atkins-bookshelf-wordsThe word umbrageous has two meanings: the first, “forming shade or shady;” however, it is the second meaning that is more interesting and relevant to the world today: “easily offended or upset.” The word is derived from the Old French umbrageux, from umbre, meaning “shade,” and the Latin umbra, meaning “shade or shadow.” Related to this word is “umbrage:” to take umbrage at a comment, is to be offended.

This past year, especially in the midst of America’s most turbulent, hostile, and divisive presidential campaign, the internet has been buzzing with stories about people and groups who were offended (sometimes legitimately, of course) by what someone said, tweeted, or wrote. It would be quite challenging to find a single story or editorial on the internet where some reader, in the comments section, expressed that he or she was very offended by the writer’s words or ideas. In today’s world — swarming with racism, homophobia, misogyny, sexism, extreme political correctness, Trumpisms, etc. — it is not surprising that people are truly hypersensitive to anything that could be perceived offensive — even when it was never intended to be. That is to say, that even the most simple, deferential, seemingly innocuous sentence will offend some reader. Perhaps we can conclude that an unintended consequence of the rapid dominance of the Internet was that it ushered in the Age of Umbrageousness.

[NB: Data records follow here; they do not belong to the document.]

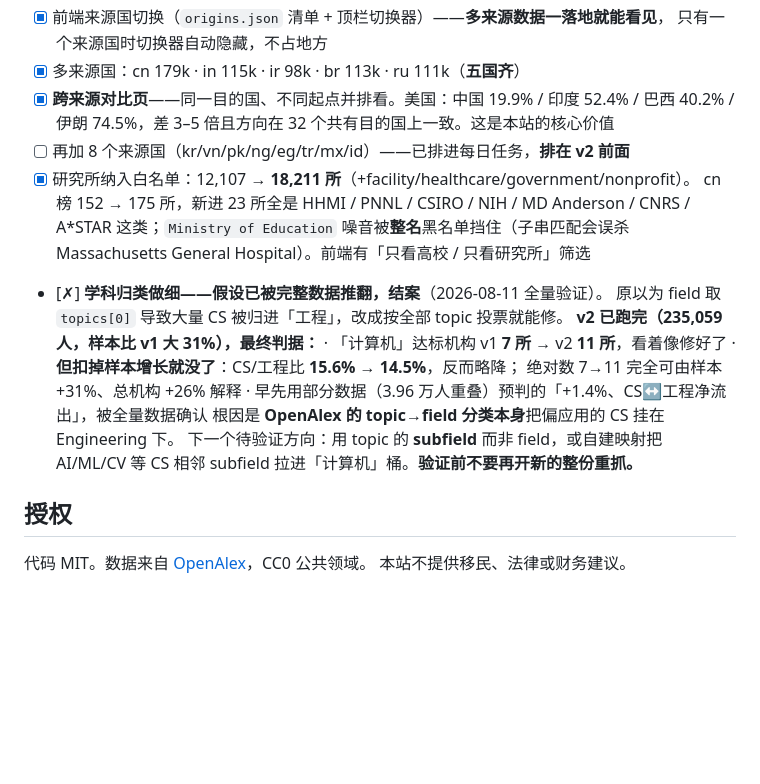
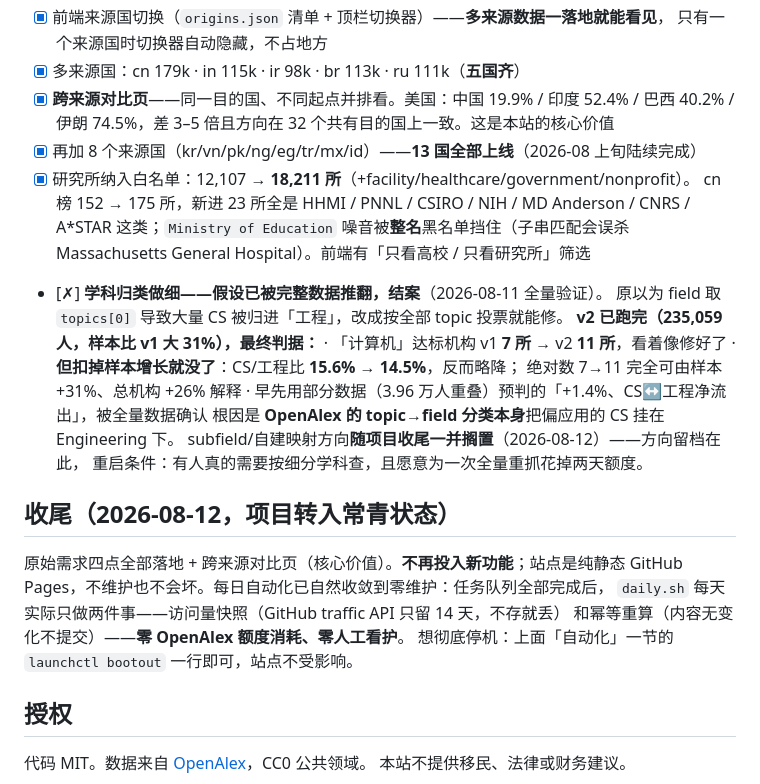
Before and after one commit to NickkkLian/Scholar-Outflow-Lab, a Markdown page: README.md, the part around the change. GitHub-like rendering; blank space fills up the shorter version.

Commit message:
收尾结案：13 国全齐、subfield 方向随项目搁置、维护策略写明（零额度零看护）

```diff
--- a/README.md
+++ b/README.md
@@ -96,7 +96,7 @@ python3 -m http.server 8791              # 本地看：http://localhost:8791
 - [x] 多来源国：cn 179k · in 115k · ir 98k · br 113k · ru 111k（**五国齐**）
 - [x] **跨来源对比页**——同一目的国、不同起点并排看。美国：中国 19.9% / 印度 52.4% /
       巴西 40.2% / 伊朗 74.5%，差 3–5 倍且方向在 32 个共有目的国上一致。这是本站的核心价值
-- [ ] 再加 8 个来源国（kr/vn/pk/ng/eg/tr/mx/id）——已排进每日任务，**排在 v2 前面**
+- [x] 再加 8 个来源国（kr/vn/pk/ng/eg/tr/mx/id）——**13 国全部上线**（2026-08 上旬陆续完成）
 - [x] 研究所纳入白名单：12,107 → **18,211 所**（+facility/healthcare/government/nonprofit）。
       cn 榜 152 → 175 所，新进 23 所全是 HHMI / PNNL / CSIRO / NIH / MD Anderson / CNRS / A*STAR
       这类；`Ministry of Education` 噪音被**整名**黑名单挡住（子串匹配会误杀
@@ -109,8 +109,16 @@ python3 -m http.server 8791              # 本地看：http://localhost:8791
         绝对数 7→11 完全可由样本 +31%、总机构 +26% 解释
       · 早先用部分数据（3.96 万人重叠）预判的「+1.4%、CS↔工程净流出」，被全量数据确认
       根因是 **OpenAlex 的 topic→field 分类本身**把偏应用的 CS 挂在 Engineering 下。
-      下一个待验证方向：用 topic 的 **subfield** 而非 field，或自建映射把 AI/ML/CV
-      等 CS 相邻 subfield 拉进「计算机」桶。**验证前不要再开新的整份重抓。**
+      subfield/自建映射方向**随项目收尾一并搁置**（2026-08-12）——方向留档在此，
+      重启条件：有人真的需要按细分学科查，且愿意为一次全量重抓花掉两天额度。
+
+## 收尾（2026-08-12，项目转入常青状态）
+
+原始需求四点全部落地 + 跨来源对比页（核心价值）。**不再投入新功能**；站点是纯静态
+GitHub Pages，不维护也不会坏。每日自动化已自然收敛到零维护：任务队列全部完成后，
+`daily.sh` 每天实际只做两件事——访问量快照（GitHub traffic API 只留 14 天，不存就丢）
+和幂等重算（内容无变化不提交）——**零 OpenAlex 额度消耗、零人工看护**。
+想彻底停机：上面「自动化」一节的 `launchctl bootout` 一行即可，站点不受影响。
 
 ## 授权
 
```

Read related posts: There’s a Word for That: Esprit de l’escalier
There’s a Word for That: Jouissance
There’s a Word for That: Abibliophobia
There’s a Word for That: Petrichor
There’s a Word for That: Deipnosophist
There’s a Word for That: Pareidolia
There’s a Word for That: Macroverbumsciolist
There’s a Word for That: Ultracrepidarian
There’s a Word for That: Cacology


Join the conversation

Fill in your details below or click an icon to log in: Logo

You are commenting using your account. Log Out /  Change )

Google+ photo

You are commenting using your Google+ account. Log Out /  Change )

Twitter picture

You are commenting using your Twitter account. Log Out /  Change )

Facebook photo

You are commenting using your Facebook account. Log Out /  Change )


Connecting to %s

This site uses Akismet to reduce spam. Learn how your comment data is processed.

%d bloggers like this: